JORDAN: Walking through an ancient city
THERE'S something infinitely charming about wandering through ancient cities. The wonderment of what came before. Darting in and out of ruins imagining what life must have been like for the previous inhabitants.
Petra and Jerash are two such marvels in Jordan that are must-sees in the Middle East.
Petra - one of the new seven wonders of the world - is carved into the rose-coloured rocky mountains in the country's south.
Considered an architectural masterpiece, the once "lost" city is also significant for strategic reasons.
Inhabited since prehistoric times, it was turned it into a caravan trading centre for Arabian incense, Chinese silks and Indian spices by the Nabatean civilisation.
While there are some free-standing buildings, many are carved into the rock and must have taken many years to create.
Entry is through mountains riddled with passages and gorges, which kept the city hidden from westerners for a long time.
It's a bit of fun as you turn the corner in the Siq, a narrow passage leading to the rose city, to see the treasury building made famous at the end of an Indiana Jones movie.
If you get there early enough you can even catch a selfie without the hordes of tourists who arrive later in the day.
For a more special treat that not all tourists go to, hike the 900 rock steps to the Monastery building.

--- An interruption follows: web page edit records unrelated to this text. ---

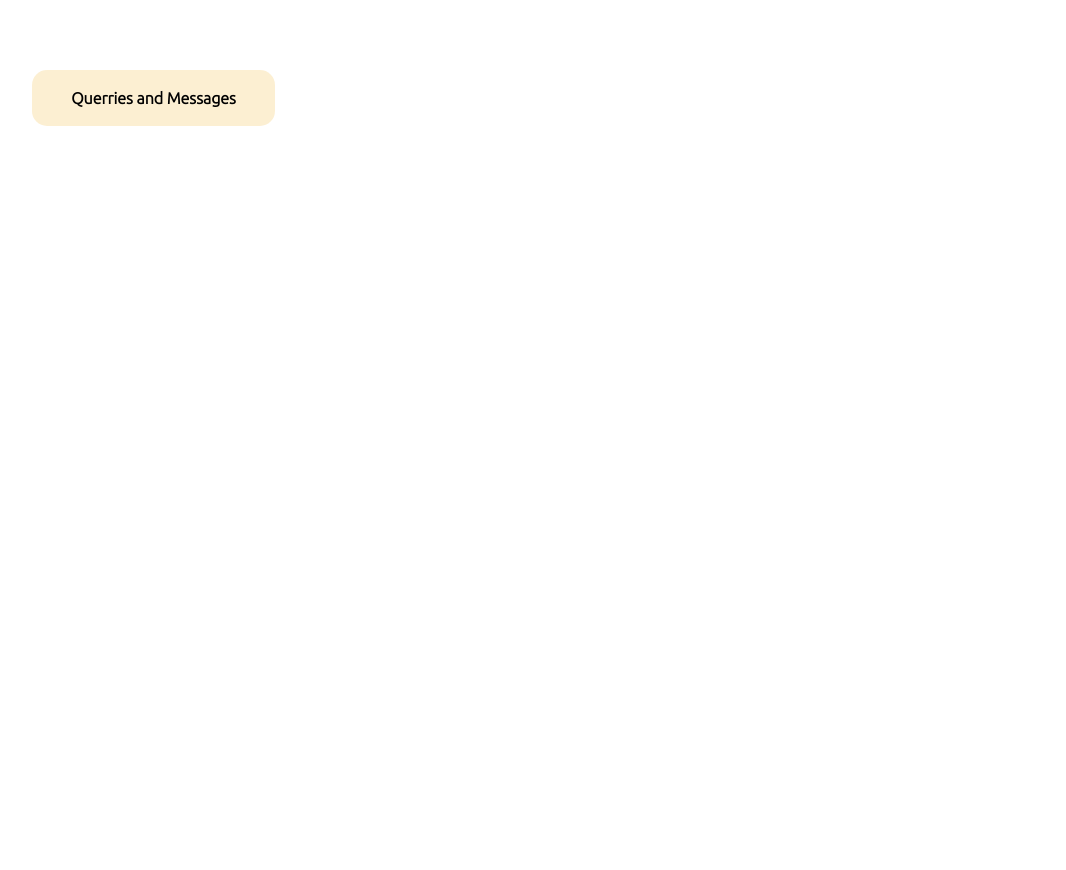
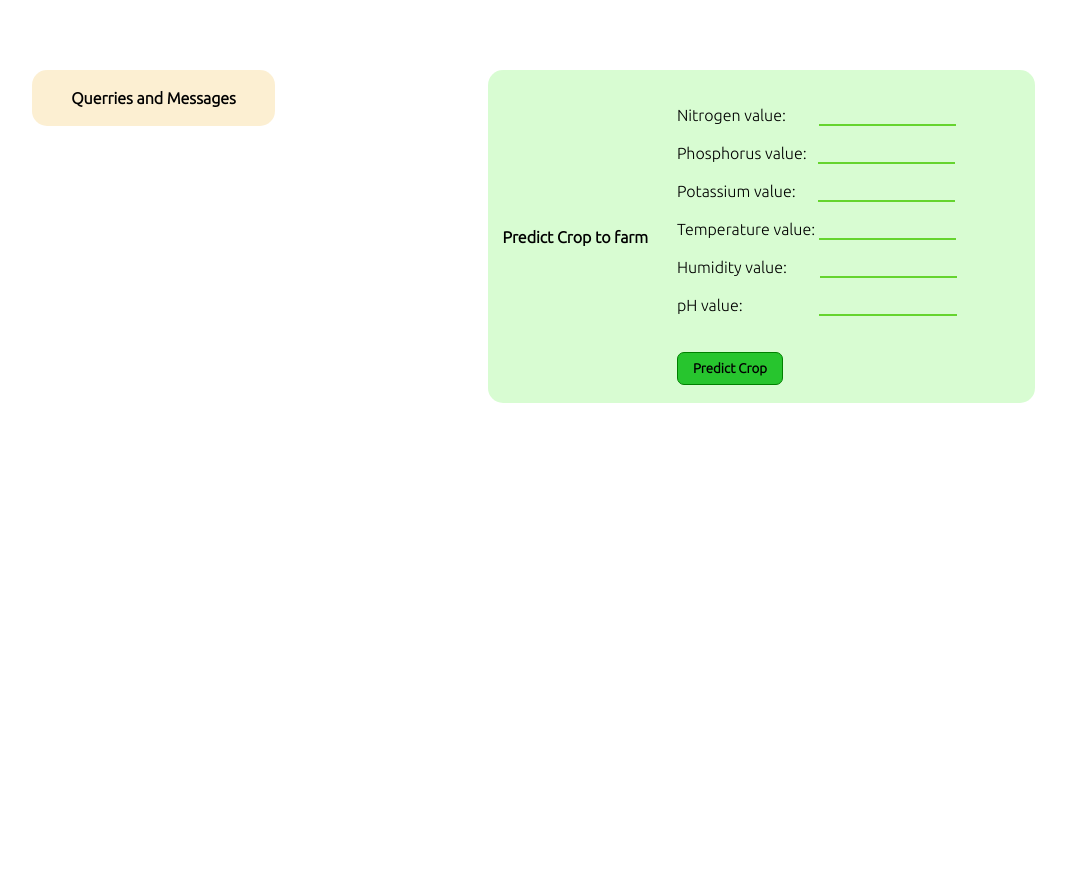
Before and after one commit to roshanshaji-023/Cropigo, a Flask app: page /userdashboard in a window 1280 px wide. Shown: the part 300-1170 px from the top of the page, without its empty margins (0-1066 px from the left). Before the commit the page ends 426 px from the top, so only its background shows below. Run offline with Flask 2, Linux system fonts and the light colour scheme.

Commit message:
adding form for crop detail entering

```diff
--- a/static/user.css
+++ b/static/user.css
@@ -65,13 +65,25 @@ body::-webkit-scrollbar {
     flex-direction: row;
 }
 .dashboard-area{
-    min-height: 50vh;
+    min-height: 100vh;
     height: max-content;
     display: flex;
     width: 95%;
     margin: auto auto;
+    justify-content: space-between;
+    align-items: flex-start;
+}
+input[type=text],input[type=email],input[type=number],textarea {
+    width: 40%;
+    text-align: left;
+    background-color: transparent;
+    border: none;
+    border-bottom: 2px solid #65d42e;
+}
+input[type=text]:focus,input[type=email]:focus,input[type=number]:focus,textarea:focus {
+    outline: none;
+}
 
-}
 .complaint{
     width: 20%;
     height: 7vh;
@@ -133,3 +145,23 @@ textarea:focus{
     text-align: left;
 
 }
+.crop-recomendation{
+    min-height: 25vh;
+    width: 45%  ;
+    height: max-content;
+    background-color: #ffffff;
+    border-radius: 15px;
+    display: flex;
+    align-items: center;
+    justify-content: space-around;
+    background-color: rgba(162, 248, 147, 0.42);
+}
+.crop-recomendation form{
+    text-align: left;
+}
+.crop-recomendation button{
+    padding: 8px 15px;
+    background-color: #27c52e;
+    border-radius: 7px;
+    border:1px solid green;
+}
--- a/templates/usercomplaints.html
+++ b/templates/usercomplaints.html
@@ -1,4 +1,5 @@
 <title>CropiGo usercomplaints</title>
+<link rel="stylesheet" href="https://cdnjs.cloudflare.com/ajax/libs/font-awesome/4.7.0/css/font-awesome.min.css">
 {% include 'userhead.html' %}
 
 <br>
--- a/templates/userdashboard.html
+++ b/templates/userdashboard.html
@@ -6,7 +6,27 @@
         <a href="usercomplaints"> <h4>Querries and Messages</h4></a>
     </div>
 
-    <div></div>
+    <div class="crop-recomendation">
+        <h4>Predict Crop to farm</h4>
+        <form action="" method="post">
+
+            <br><br>
+            <label for="nitrogen">Nitrogen value:&nbsp;&nbsp;&nbsp;&nbsp;&nbsp;&nbsp;&nbsp;&nbsp;</label>
+            <input type="text" name="nitrogen"><br><br>
+            <label for="phosphorus">Phosphorus value:&nbsp;&nbsp;</label>
+            <input type="text" name="phosphorus"><br><br>
+            <label for="potassium">Potassium value:&nbsp;&nbsp;&nbsp;&nbsp;&nbsp;</label>
+            <input type="text" name="potassium"><br><br>
+            <label for="temperature">Temperature value:</label>
+            <input type="text" name="temperature"><br><br>
+            <label for="humidity">Humidity value:&nbsp;&nbsp;&nbsp;&nbsp;&nbsp;&nbsp;&nbsp;&nbsp;</label>
+            <input type="text" name="humidity"><br><br>
+            <label for="ph">pH value:&nbsp;&nbsp;&nbsp;&nbsp;&nbsp;&nbsp;&nbsp;&nbsp;&nbsp;&nbsp;&nbsp;&nbsp;&nbsp;&nbsp;&nbsp;&nbsp;&nbsp;&nbsp;&nbsp;&nbsp;</label>
+            <input type="text" name="ph"><br><br><br>
+            <button type="submit" name="crop-predict"><h4>Predict Crop</h4></button>
+            <br><br>
+        </form>
+    </div>
 
     <div></div>
 
```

If you're a fan of the Transformers on the big screen, the Monastery might look rather familiar too.
It's a bit of a hike, about 45 minutes to an hour to rise and 30-40 minutes to descend but well worth it.
Take a picnic lunch and set yourself up at one of the viewpoints just above the Monastery to take it all in.
Back down in the valley, the street of tombs makes for a gorgeous photo from a distance.
Ducking and weaving through the almost secret passageways in the tombs to find yourself on the edge of a mini cliff face, then working out how to get to the next tomb, is a great adventure.
If you're not already tuckered out after seeing the colonnaded street, the church and the tombs then you can run up another 600 steps to the high place of sacrifice too.
Jerash, just north the capital of Amman, is a striking scramble of ancient ruins set against a typical Middle East city.
The ruins of colonnaded streets, temples, baths, arches and an amphitheatre evoke images of togas, leafy headdresses and great feasts.
Sitting in the theatre is another great chance to reflect on what shows they came to watch.
Walking up the colonnaded streets, you can picture the bustling community that once was.
Hidden for centuries under sand until its restoration over the past 70 years, Jerash is considered one of the best-preserved Roman provincial towns but the Arabic influences on the once popular trading hub are evident too.
These two cities are just some of what Jordan has to offer.
And the country's close proximity to Israel means Jerusalem and Bethlehem are also a stone's throw away.